■ **Task requirements**: Determine the number of lines in the listing below where the string "option" occurs; answer with the number alone.
(Dataset records Opens)
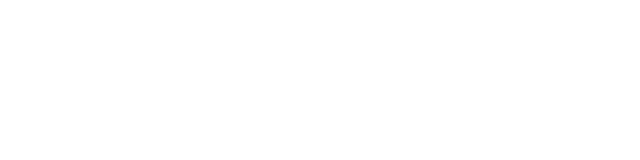
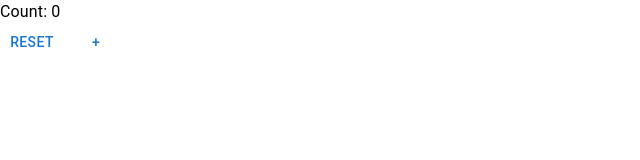
Before and after one commit to arakawamoriyuki/react-recoil-handson, a React (Create React App) app: page /use-reducer in a window 1280 px wide. Before the commit this address had no page. Shown: the top 160 px of the page, without its empty margins (0-640 px from the left). Built offline with nearby package versions, Linux system fonts and the light colour scheme.

Commit message:
useReducerサンプル追加

```diff
--- a/src/App.tsx
+++ b/src/App.tsx
@@ -1,12 +1,14 @@
 import React, { FC } from 'react';
 import { BrowserRouter, Routes, Route } from 'react-router-dom';
 import UseState from './components/UseState';
+import UseReducer from './components/UseReducer';
 
 const App: FC = () => (
   <BrowserRouter>
     <Routes>
       <Route path="/" element={<UseState />} />
       <Route path="/use-state" element={<UseState />} />
+      <Route path="/use-reducer" element={<UseReducer />} />
     </Routes>
   </BrowserRouter>
 );
--- /dev/null
+++ b/src/components/UseReducer.tsx
@@ -0,0 +1,29 @@
+import React from 'react';
+import Box from '@mui/material/Box';
+import Typography from '@mui/material/Typography';
+import Button from '@mui/material/Button';
+
+const reducer = (count: number, action: string)=> {
+  switch (action){
+    case 'increment':
+      return count + 1
+    case 'reset':
+      return 0
+    default:
+      return count
+  }
+};
+
+const UseReducerComponent: React.FC = () => {
+  const [count, dispatch] = React.useReducer(reducer, 0)
+
+  return (
+    <Box>
+      <Typography>Count: {count}</Typography>
+      <Button onClick={() => dispatch('reset')}>Reset</Button>
+      <Button onClick={() => dispatch('increment')}>+</Button>
+    </Box>
+  );
+};
+
+export default UseReducerComponent;
```
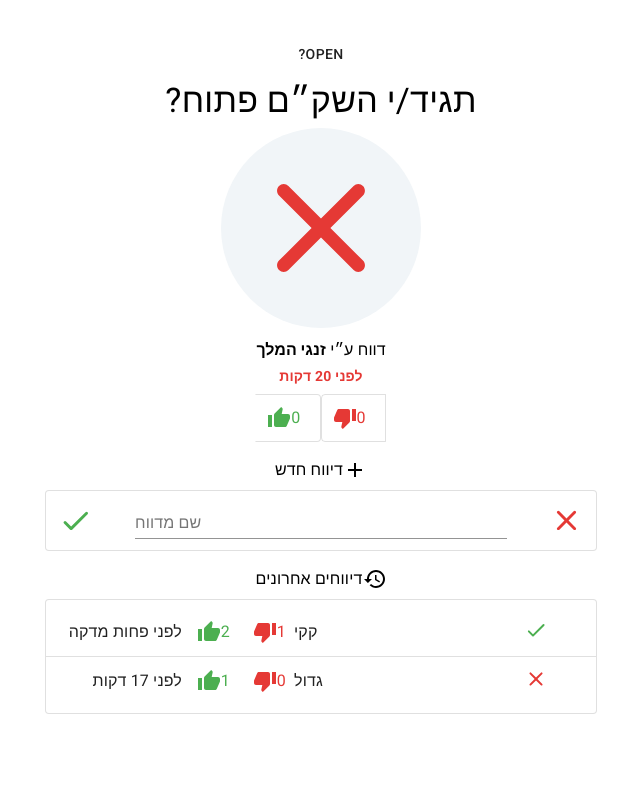
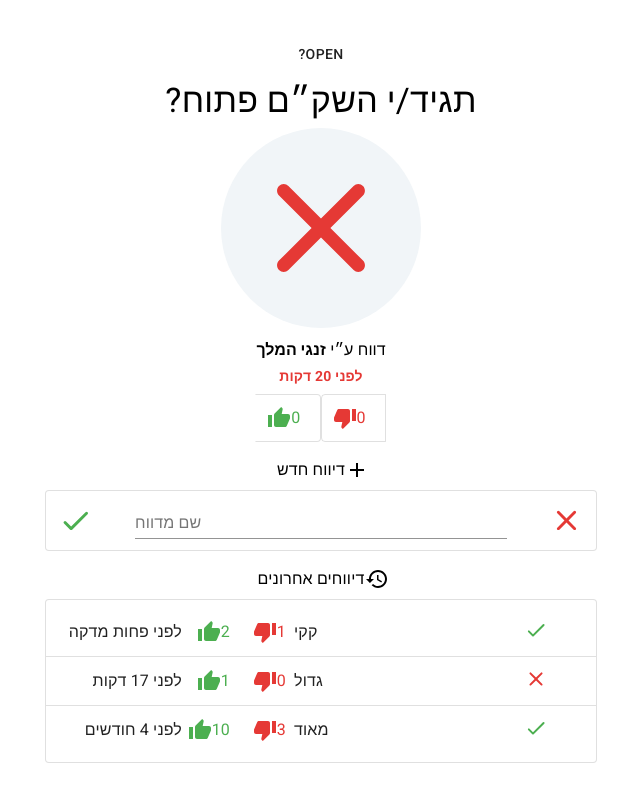
Before and after one commit to gioragutt/is-shekem-online-clone, a React (Create React App) app in the folder client/: page / in a window 1280 px wide. Shown: the whole page, without its empty margins (639-1279 px from the left). Built offline with nearby package versions, Linux system fonts and the light colour scheme; what jss-rtl would draw is missing.

Commit message:
Add padding to section title and another example history item

```diff
--- a/client/src/components/ReportsHistory.tsx
+++ b/client/src/components/ReportsHistory.tsx
@@ -39,6 +39,13 @@ const data: ReportItemData[] = [
     downvotes: 0,
     upvotes: 1,
     timestamp: new Date(Date.now() - 1_000_000),
+  },
+  {
+    reporter: 'מאוד',
+    open: true,
+    downvotes: 3,
+    upvotes: 10,
+    timestamp: new Date(Date.now() - 10_000_000_000),
   },
 ];
 
--- a/client/src/components/SectionTitle.tsx
+++ b/client/src/components/SectionTitle.tsx
@@ -1,16 +1,23 @@
 import React from 'react';
-import { Box, Typography } from '@material-ui/core';
+import { Box, Typography, makeStyles } from '@material-ui/core';
+
+const useStyles = makeStyles({
+  text: {
+    paddingLeft: 4
+  }
+})
 
 export interface SectionTitleProps {
   title: string;
   icon: React.ReactElement;
 }
 
-export function SectionTitle({title, icon}: SectionTitleProps) {
+export function SectionTitle({ title, icon }: SectionTitleProps) {
+  const classes = useStyles();
   return (
     <Box display="flex" justifyContent="center" alignContent="center" mt={2} mb={1}>
       {icon}
-      <Typography align="center">{title}</Typography>
+      <Typography className={classes.text} align="center">{title}</Typography>
     </Box>
   );
 }
```
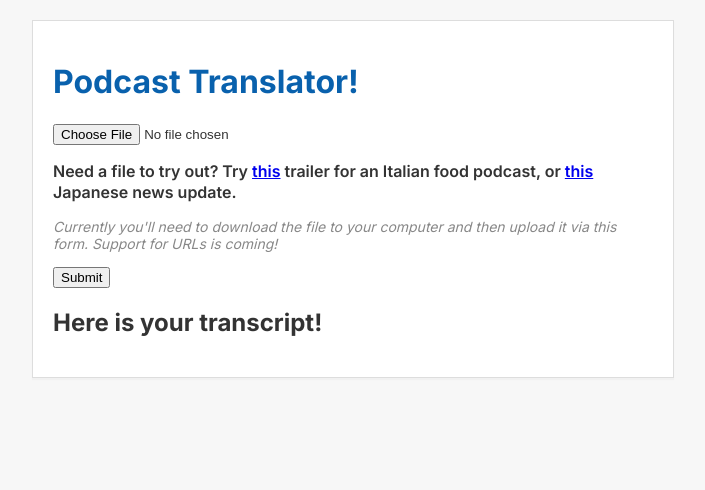
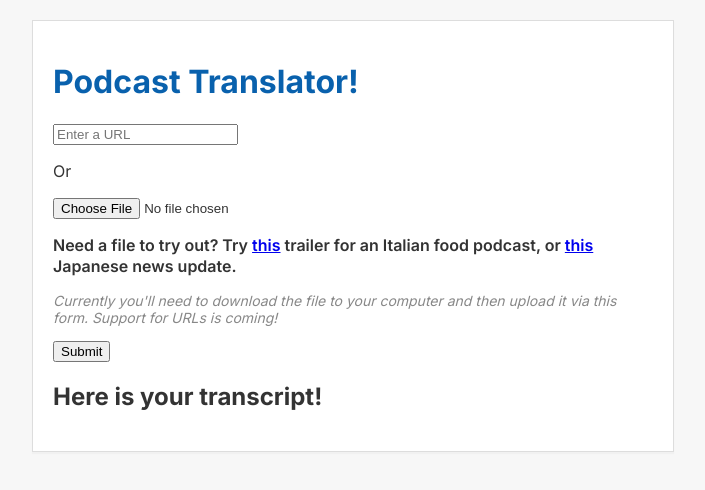
Before and after one commit to melkes/capstone-proposal, a React (Create React App) app: page / in a window 1280 px wide. Shown: the top 490 px of the page, without its empty margins (287-992 px from the left). Built offline with nearby package versions, Linux system fonts and the light colour scheme.

Commit message:
Add Url input

```diff
--- a/src/components/PodcastForm.js
+++ b/src/components/PodcastForm.js
@@ -5,12 +5,29 @@ function PodcastForm(props) {
   const [podcastData, setPodcastData] = useState(""); // initialize state
   const [podcastUrl, setPodcastUrl] = useState(""); // initialize state for url input
 
-  console.log('PodcastForm state', { podcastData });
-
   const handleSubmit = (event) => {
     event.preventDefault();
 
-
+ // Check if podcastUrl is not empty, use URL instead of uploaded file
+  if (podcastUrl) {
+    console.log(`Submitting URL: ${podcastUrl}`);
+    fetch('https://api.openai.com/v1/audio/translations', {
+      method: 'POST',
+      body: JSON.stringify({url: podcastUrl, model: 'whisper-1'}), // send URL
+      headers: {
+        'Content-Type': 'application/json',
+        'Authorization': `Bearer ${process.env.REACT_APP_OPENAI_API_KEY}`,
+      }
+    })
+    .then(response => response.json())
+    .then(data => {
+      console.log('Server response:', data);
+      const transcript = data.text;
+      props.handleSetTranscript(transcript);
+    })
+    .catch((error) => console.error('Error:', error));
+  } else if (podcastData) {
+    console.log(`Submitting File: ${podcastData.name}`);
     let formData = new FormData();  // Create a FormData object
     formData.append("file", podcastData); // Add the file to the request
     formData.append("model", "whisper-1"); // Add the model parameter to the request
@@ -29,12 +46,14 @@ function PodcastForm(props) {
       const transcript = data.text;
       // Pass transcript back to parent
       props.handleSetTranscript(transcript);
-
     })
     .then(data => console.log(data))
     .catch((error) => console.error('Error:', error));
+  } else {
+    console.error('No file or URL provided');
+    alert('Please enter a URL or select a file');
   }
-
+}
   const handleChange = (event) => {
     setPodcastData(event.target.files[0]); // update state with file
   }
@@ -42,6 +61,14 @@ function PodcastForm(props) {
   return (
     <div>
       <form onSubmit={handleSubmit} className="podcast-form"> {/* To do: add styles for this */}
+{/* url input */}
+        <input
+          type="text"
+          name="podcastUrl"
+          placeholder="Enter a URL"
+          onChange={(event) => setPodcastUrl(event.target.value)} // update state when URL is entered
+        />
+        <p>Or</p>
         <input
           type="file"
           name="podcastData"
@@ -54,25 +81,6 @@ function PodcastForm(props) {
           </p>
           <p class="secondary-text">Currently you'll need to download the file to your computer and then upload it via this form. Support for URLs is coming!</p>
           </div>
-          {/* <p>Choose the language you'd like to translate into:</p>
-        <select
-          name="language"
-          value={language} // set value
-          onChange={handleLanguageChange} // update state when changed
-        >
-          <option value="en">English</option>
-          <option value="es">Spanish</option>
-          <option value="fr">French</option>
-          <option value="de">German</option>
-          <option value="it">Italian</option>
-          <option value="pt">Portuguese</option>
-          <option value="zh">Chinese</option>
-          <option value="ja">Japanese</option>
-          <option value="ko">Korean</option>
-          <option value="ar">Arabic</option>
-          <option value="ru">Russian</option>
-          <option value="hi">Hindi</option>
-        </select> */}
         <input type="submit" value="Submit" />
       </form>
     </div>
```
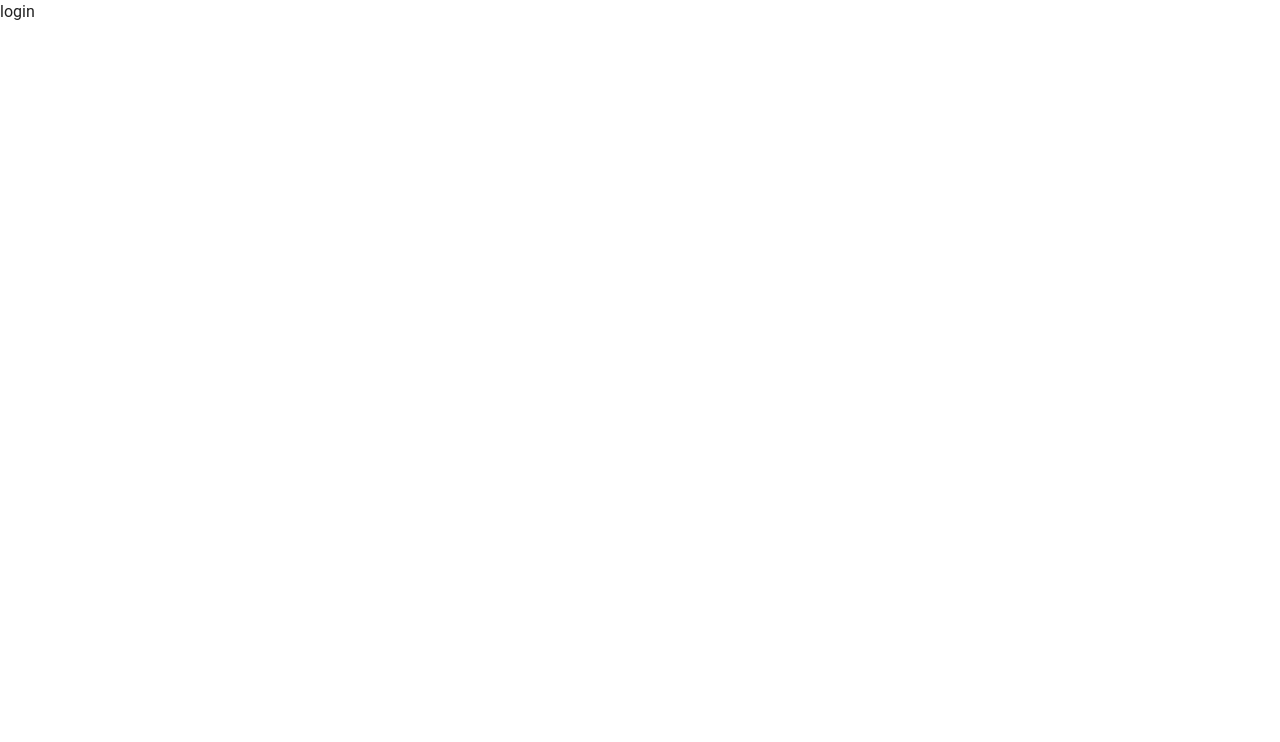
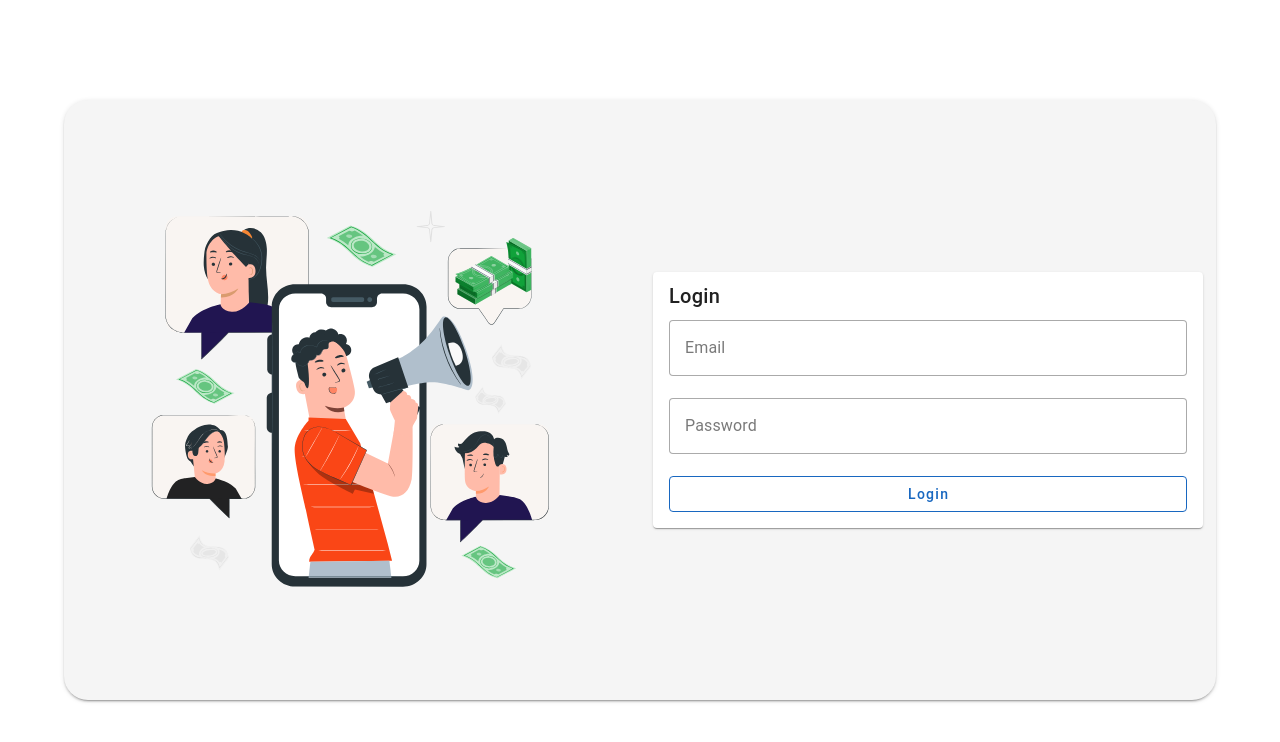
Before and after one commit to Ganeshkumar2911/doc_manager, a Vue app: page /login in a window 1280 px wide. Shown: the top 742 px of the page. Built offline with nearby package versions, Linux system fonts and the light colour scheme; a small style sheet from the web is missing.

Commit message:
feat: design login page interface

```diff
--- a/src/pages/auth/login.vue
+++ b/src/pages/auth/login.vue
@@ -1,3 +1,33 @@
 <template>
-    <div>login</div>
-</template>
+    <div class="d-flex justify-center align-center" style="height: 100vh;">
+        <v-row class="h-75 mx-16 rounded-xl elevation-2" style="background-color: #f5f5f5;">
+            <v-col cols="6" class="d-flex justify-center align-center">
+                <v-img src="@/assets/loginImg.svg" height="75%" width="80%"></v-img>
+            </v-col>
+            <v-col col="6" class="d-flex justify-center align-center">
+                <v-card width="550">
+                    <v-card-title>Login</v-card-title>
+                    <v-card-text class="py-0">
+                        <v-form>
+                            <v-text-field variant="outlined" label="Email" v-model="email" />
+                            <v-text-field variant="outlined" label="Password" v-model="password" />
+                        </v-form>
+                    </v-card-text>
+                    <v-card-actions class="pa-4 pt-0">
+                        <v-btn class="w-100 text-capitalize" color="primary" variant="outlined">Login</v-btn>
+                    </v-card-actions>
+                </v-card>
+            </v-col>
+        </v-row>
+    </div>
+    </template>
+    <script>
+        export default {
+            data() {
+                return {
+                    email: '',
+                    password: '',
+                }
+            }
+        }
+    </script>
```
Also changed, not shown: src/assets/loginImg.svg (added).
(Dataset records Closes)
■ **Answer to this problem**: 12